If that happened, new investors would either start to pay less for properties or not buy as many because the tax incentives wouldn’t be there, and that would help to reduce property prices.
Negative gearing allows investors to deduct losses made on rental properties from their other income, thereby reducing their overall annual tax liability.
Mr Eslake’s call comes after the Reserve Bank warned this month that macro-prudential policies may be needed to keep a lid on the country’s soaring house prices.
The RBA said house price growth was being driven by investors, a large proportion of which are buying existing dwellings, rather than new dwellings, using negative gearing.
In its Financial Stability Review released last week, the Reserve Bank said strong demand by investors meant investor housing loans now accounted for about 40 per cent of all home loans.
It said it had become so concerned about Australia’s overheating property markets that it was openly questioning whether bank lending practices were “conservative enough”.
But the RBA’s warning, and Mr Eslake’s criticism of negative gearing, comes after repeated warnings from real estate agents about the level of Chinese investment in local real estate markets.
Real estate agents have been warning that foreigners have been circumventing Australian laws to buying existing properties in Australia, pushing prices up and forcing locals out of the market in the process.
That’s despite Foreign Investment Review Board data, from 2012/13, showing overall foreign investment in local residential property has fallen 18 per cent in the past two years.
The federal government responded to those warnings from real estate agents this year by asking the House of Representatives Economics Committee to investigate the impact of foreign investors on the housing market.

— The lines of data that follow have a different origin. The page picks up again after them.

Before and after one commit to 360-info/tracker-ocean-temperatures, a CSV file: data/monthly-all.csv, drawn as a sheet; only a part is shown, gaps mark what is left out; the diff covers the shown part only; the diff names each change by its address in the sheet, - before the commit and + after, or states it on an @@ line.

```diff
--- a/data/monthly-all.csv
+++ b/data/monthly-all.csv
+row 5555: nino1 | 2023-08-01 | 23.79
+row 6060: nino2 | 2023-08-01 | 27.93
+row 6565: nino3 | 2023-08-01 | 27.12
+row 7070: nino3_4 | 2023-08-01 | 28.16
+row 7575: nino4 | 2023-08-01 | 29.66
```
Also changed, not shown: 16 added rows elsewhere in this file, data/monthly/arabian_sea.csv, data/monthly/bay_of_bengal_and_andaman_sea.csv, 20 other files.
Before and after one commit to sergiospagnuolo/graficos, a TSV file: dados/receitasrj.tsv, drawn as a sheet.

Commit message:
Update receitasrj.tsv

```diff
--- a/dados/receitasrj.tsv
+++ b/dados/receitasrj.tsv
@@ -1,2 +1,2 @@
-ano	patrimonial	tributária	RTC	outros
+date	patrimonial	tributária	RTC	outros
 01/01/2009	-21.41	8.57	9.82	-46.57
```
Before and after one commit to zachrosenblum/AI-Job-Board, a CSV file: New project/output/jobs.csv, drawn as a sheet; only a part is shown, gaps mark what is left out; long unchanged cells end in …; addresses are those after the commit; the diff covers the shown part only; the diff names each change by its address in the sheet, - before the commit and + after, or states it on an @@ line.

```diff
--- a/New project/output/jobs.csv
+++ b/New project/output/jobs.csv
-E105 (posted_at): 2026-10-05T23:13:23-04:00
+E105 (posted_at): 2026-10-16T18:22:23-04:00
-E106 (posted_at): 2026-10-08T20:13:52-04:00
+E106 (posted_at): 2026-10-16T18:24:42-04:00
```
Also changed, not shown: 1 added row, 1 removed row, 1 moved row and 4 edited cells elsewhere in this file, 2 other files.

That committee is still investigating the problem.
On Monday night, Liberal MP Kelly O’Dwyer, chair of the House committee, said the Foreign Investment Review Board had failed to prosecute any foreigners for illegally buying Australian homes since 2006, and that it needed to be called to account.
But she could not say how many foreigners were buying Australian homes illegally.
And when asked about negative gearing, Ms O’Dwyer said she had no problem with the practice.
“I don’t see there being any need to actually change those rules [on negative gearing],” Ms O’Dwyer said.
“There are lots of unintended consequences that flow from changing rules such as negative gearing.”
But Mr Eslake said on Tuesday that negative gearing was a greater problem for rising house prices than foreign investment.
In the absence of reliable and detailed information on the extent of foreign investment in Australia, it was “almost impossible” to know how much Chinese investors – and investors from any other country – were investing in local real estate, he said, he said.
The Grattan Institute says negative gearing costs the federal government $2.4 billion a year, and there is “little justification for it”.
But Grattan Institute chief executive John Daley said Australia’s planning policies have the biggest impact on house prices – much bigger than foreign investment or the tax regime.
“The numbers on foreign investment are very difficult to gather, but it certainly looks as though they are not the major source of investment in Australian housing,” Mr Daley said.
“The essential problem is that land prices are very high, and land high prices are very high because land is a scarce resource and we’re making it much more scarce by making it very difficult to subdivide it.”